Data entries
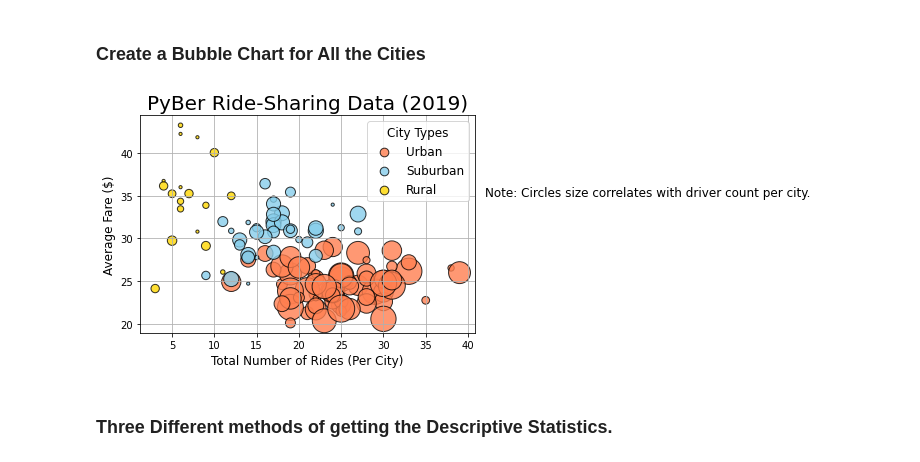
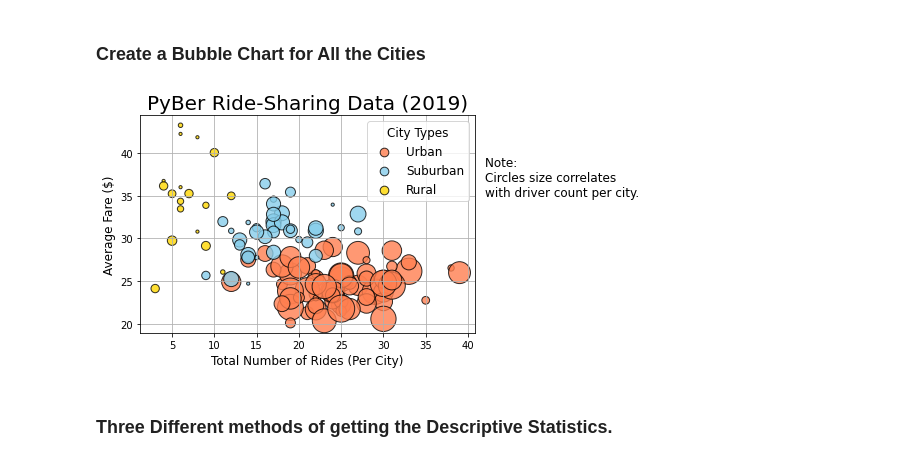
Before and after one commit to fmohiudd/PyBer_Analysis, a Jupyter notebook: PyBer.ipynb, the cells around one changed output. Saved outputs shown, nothing was run; the diff lists cells and outputs as text; code cells hidden in the pictures.

Commit message:
Uploading the Pyber Analysis file

```diff
--- a/PyBer.ipynb
+++ b/PyBer.ipynb
@@ -300,36 +300,36 @@ plt.scatter(suburban_ride_count,
            alpha = 0.8, label = "Suburban")
 
 plt.scatter(rural_ride_count, rural_avg_fare,
            s = 10*rural_driver_count, c = "gold",
            edgecolor = "black", linewidths = 1,
            alpha = 0.8, label = "Rural")
 
 # Incorporate the other graph properties
 plt.title("PyBer Ride-Sharing Data (2019)", fontsize = 20)
 plt.ylabel("Average Fare ($)", fontsize = 12)
 plt.xlabel("Total Number of Rides (Per City)", fontsize = 12)
 plt.grid(True)
 
 # Create legend of same size bubble.
 lgnd = plt.legend(fontsize = "12", mode="Expanded",
         scatterpoints = 1, loc = 'best', title = "City Types")
 lgnd.legendHandles[0]._sizes = [75]
 lgnd.legendHandles[1]._sizes = [75]
 lgnd.legendHandles[2]._sizes = [75]
 lgnd.get_title().set_fontsize(12)
 
 #plt.legend()  #<<-- this will bypass the new legend size declared by lgnd.
 
 # Incorporate a text label about circle size.
-plt.text(42,35, "Note: Circles size correlates with driver count per city.", fontsize = "12")
+plt.text(42,35, "Note: \nCircles size correlates \nwith driver count per city.", fontsize = "12")
 
 # Save the figure.
-plt.savefig("analysis/Fig")
+plt.savefig("analysis/Fig", bbox_inches="tight")
 
 # Show the plot
 plt.show()
 # %% [output]
-[figure, old version]
+[figure, new version]
 # %% [markdown]
 ### Three Different methods of getting the Descriptive Statistics.
 # %% [markdown]
```
Also changed, not shown: parts of 44 cells of this notebook, 5 other files.
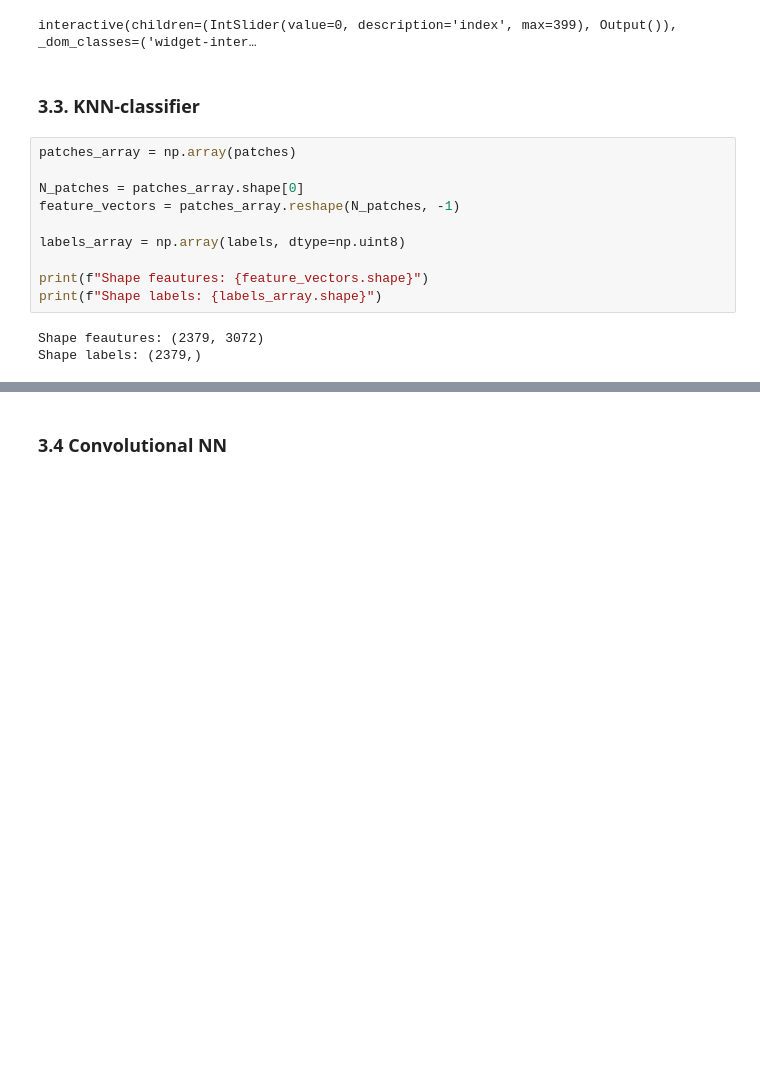
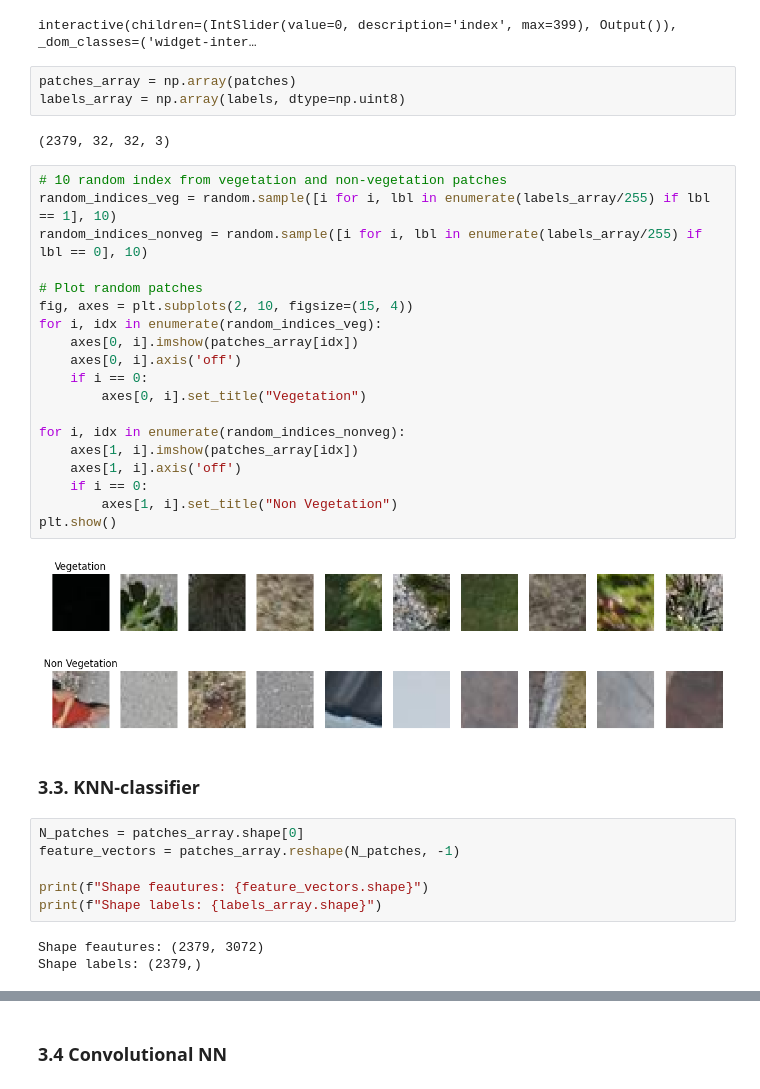
Before and after one commit to AlessandroMecchia/Computer_Vision_Project, a Jupyter notebook: project.ipynb, the cells around one changed output, grey strips where cells are left out. Drawn from its saved outputs; the diff is of its cells as text; blank space fills up the shorter version.

```diff
--- a/project.ipynb
+++ b/project.ipynb
@@ -492,16 +541,38 @@ def plot_patches(index):
     plt.show()
 # %% [output]
 interactive(children=(IntSlider(value=0, description='index', max=399), Output()), _dom_classes=('widget-inter…
+# %%
+patches_array = np.array(patches)
+labels_array = np.array(labels, dtype=np.uint8)
+# %% [output]
+(2379, 32, 32, 3)
+# %%
+# 10 random index from vegetation and non-vegetation patches
+random_indices_veg = random.sample([i for i, lbl in enumerate(labels_array/255) if lbl == 1], 10)
+random_indices_nonveg = random.sample([i for i, lbl in enumerate(labels_array/255) if lbl == 0], 10)
+
+# Plot random patches
+fig, axes = plt.subplots(2, 10, figsize=(15, 4))
+for i, idx in enumerate(random_indices_veg):
+    axes[0, i].imshow(patches_array[idx])
+    axes[0, i].axis('off')
+    if i == 0:
+        axes[0, i].set_title("Vegetation")
+
+for i, idx in enumerate(random_indices_nonveg):
+    axes[1, i].imshow(patches_array[idx])
+    axes[1, i].axis('off')
+    if i == 0:
+        axes[1, i].set_title("Non Vegetation")
+plt.show()
+# %% [output]
+[figure, added]
 # %% [markdown]
 ### 3.3. KNN-classifier
 # %%
-patches_array = np.array(patches)
-
 N_patches = patches_array.shape[0]
 feature_vectors = patches_array.reshape(N_patches, -1)
 
-labels_array = np.array(labels, dtype=np.uint8)
-
 print(f"Shape feautures: {feature_vectors.shape}")
 print(f"Shape labels: {labels_array.shape}")
 # %% [output]
```
Also changed, not shown: parts of 23 cells of this notebook.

Activity
Show all lines from the records above where the word "axes" occurs.

Finished task
+fig, axes = plt.subplots(2, 10, figsize=(15, 4))
+    axes[0, i].imshow(patches_array[idx])
+    axes[0, i].axis('off')
+        axes[0, i].set_title("Vegetation")
+    axes[1, i].imshow(patches_array[idx])
+    axes[1, i].axis('off')
+        axes[1, i].set_title("Non Vegetation")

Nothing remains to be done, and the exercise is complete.